» **PROBLEM DESCRIPTION**
For each entry that follows, write out an identical copy.

• • • • •

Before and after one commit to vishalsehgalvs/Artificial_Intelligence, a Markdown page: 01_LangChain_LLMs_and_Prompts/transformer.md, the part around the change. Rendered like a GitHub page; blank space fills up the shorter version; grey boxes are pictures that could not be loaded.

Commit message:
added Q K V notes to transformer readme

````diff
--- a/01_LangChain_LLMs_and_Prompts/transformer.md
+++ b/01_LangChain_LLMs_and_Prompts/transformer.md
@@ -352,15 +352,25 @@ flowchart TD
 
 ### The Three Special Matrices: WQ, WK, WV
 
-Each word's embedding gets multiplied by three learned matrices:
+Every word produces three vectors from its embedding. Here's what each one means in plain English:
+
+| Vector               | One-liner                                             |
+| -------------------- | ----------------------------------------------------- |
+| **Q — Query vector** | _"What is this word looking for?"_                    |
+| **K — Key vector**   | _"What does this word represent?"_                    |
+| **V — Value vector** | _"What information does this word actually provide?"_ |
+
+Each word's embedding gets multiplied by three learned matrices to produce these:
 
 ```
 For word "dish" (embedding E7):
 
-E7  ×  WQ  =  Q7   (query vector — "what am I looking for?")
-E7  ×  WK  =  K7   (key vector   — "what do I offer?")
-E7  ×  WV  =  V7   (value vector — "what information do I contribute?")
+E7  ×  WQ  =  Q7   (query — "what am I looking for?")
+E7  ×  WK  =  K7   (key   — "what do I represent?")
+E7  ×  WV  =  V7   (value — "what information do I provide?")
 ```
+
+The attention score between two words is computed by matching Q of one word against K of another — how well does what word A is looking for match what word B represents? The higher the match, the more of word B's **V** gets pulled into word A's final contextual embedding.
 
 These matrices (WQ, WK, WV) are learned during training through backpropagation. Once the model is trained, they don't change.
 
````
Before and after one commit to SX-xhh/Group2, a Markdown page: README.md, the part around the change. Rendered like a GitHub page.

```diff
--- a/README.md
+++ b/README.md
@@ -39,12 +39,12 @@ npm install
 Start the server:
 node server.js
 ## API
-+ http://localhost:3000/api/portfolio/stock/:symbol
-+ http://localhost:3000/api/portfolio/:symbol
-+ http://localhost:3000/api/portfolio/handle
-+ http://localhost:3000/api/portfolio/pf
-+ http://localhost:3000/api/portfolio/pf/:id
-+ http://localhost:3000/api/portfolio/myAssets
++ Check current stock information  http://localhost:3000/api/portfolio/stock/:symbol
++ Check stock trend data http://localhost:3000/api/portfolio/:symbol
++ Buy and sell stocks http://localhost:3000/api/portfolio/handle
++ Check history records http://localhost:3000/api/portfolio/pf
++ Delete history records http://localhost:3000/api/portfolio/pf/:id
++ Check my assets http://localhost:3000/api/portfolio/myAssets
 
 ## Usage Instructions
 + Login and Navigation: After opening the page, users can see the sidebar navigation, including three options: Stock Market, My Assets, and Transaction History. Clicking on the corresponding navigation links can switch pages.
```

• • • • •

» **THE COMPLETED TASK**
Before and after one commit to vishalsehgalvs/Artificial_Intelligence, a Markdown page: 01_LangChain_LLMs_and_Prompts/transformer.md, the part around the change. Rendered like a GitHub page; blank space fills up the shorter version; grey boxes are pictures that could not be loaded.

Commit message:
added Q K V notes to transformer readme

````diff
--- a/01_LangChain_LLMs_and_Prompts/transformer.md
+++ b/01_LangChain_LLMs_and_Prompts/transformer.md
@@ -352,15 +352,25 @@ flowchart TD
 
 ### The Three Special Matrices: WQ, WK, WV
 
-Each word's embedding gets multiplied by three learned matrices:
+Every word produces three vectors from its embedding. Here's what each one means in plain English:
+
+| Vector               | One-liner                                             |
+| -------------------- | ----------------------------------------------------- |
+| **Q — Query vector** | _"What is this word looking for?"_                    |
+| **K — Key vector**   | _"What does this word represent?"_                    |
+| **V — Value vector** | _"What information does this word actually provide?"_ |
+
+Each word's embedding gets multiplied by three learned matrices to produce these:
 
 ```
 For word "dish" (embedding E7):
 
-E7  ×  WQ  =  Q7   (query vector — "what am I looking for?")
-E7  ×  WK  =  K7   (key vector   — "what do I offer?")
-E7  ×  WV  =  V7   (value vector — "what information do I contribute?")
+E7  ×  WQ  =  Q7   (query — "what am I looking for?")
+E7  ×  WK  =  K7   (key   — "what do I represent?")
+E7  ×  WV  =  V7   (value — "what information do I provide?")
 ```
+
+The attention score between two words is computed by matching Q of one word against K of another — how well does what word A is looking for match what word B represents? The higher the match, the more of word B's **V** gets pulled into word A's final contextual embedding.
 
 These matrices (WQ, WK, WV) are learned during training through backpropagation. Once the model is trained, they don't change.
 
````
Before and after one commit to SX-xhh/Group2, a Markdown page: README.md, the part around the change. Rendered like a GitHub page.

```diff
--- a/README.md
+++ b/README.md
@@ -39,12 +39,12 @@ npm install
 Start the server:
 node server.js
 ## API
-+ http://localhost:3000/api/portfolio/stock/:symbol
-+ http://localhost:3000/api/portfolio/:symbol
-+ http://localhost:3000/api/portfolio/handle
-+ http://localhost:3000/api/portfolio/pf
-+ http://localhost:3000/api/portfolio/pf/:id
-+ http://localhost:3000/api/portfolio/myAssets
++ Check current stock information  http://localhost:3000/api/portfolio/stock/:symbol
++ Check stock trend data http://localhost:3000/api/portfolio/:symbol
++ Buy and sell stocks http://localhost:3000/api/portfolio/handle
++ Check history records http://localhost:3000/api/portfolio/pf
++ Delete history records http://localhost:3000/api/portfolio/pf/:id
++ Check my assets http://localhost:3000/api/portfolio/myAssets
 
 ## Usage Instructions
 + Login and Navigation: After opening the page, users can see the sidebar navigation, including three options: Stock Market, My Assets, and Transaction History. Clicking on the corresponding navigation links can switch pages.
```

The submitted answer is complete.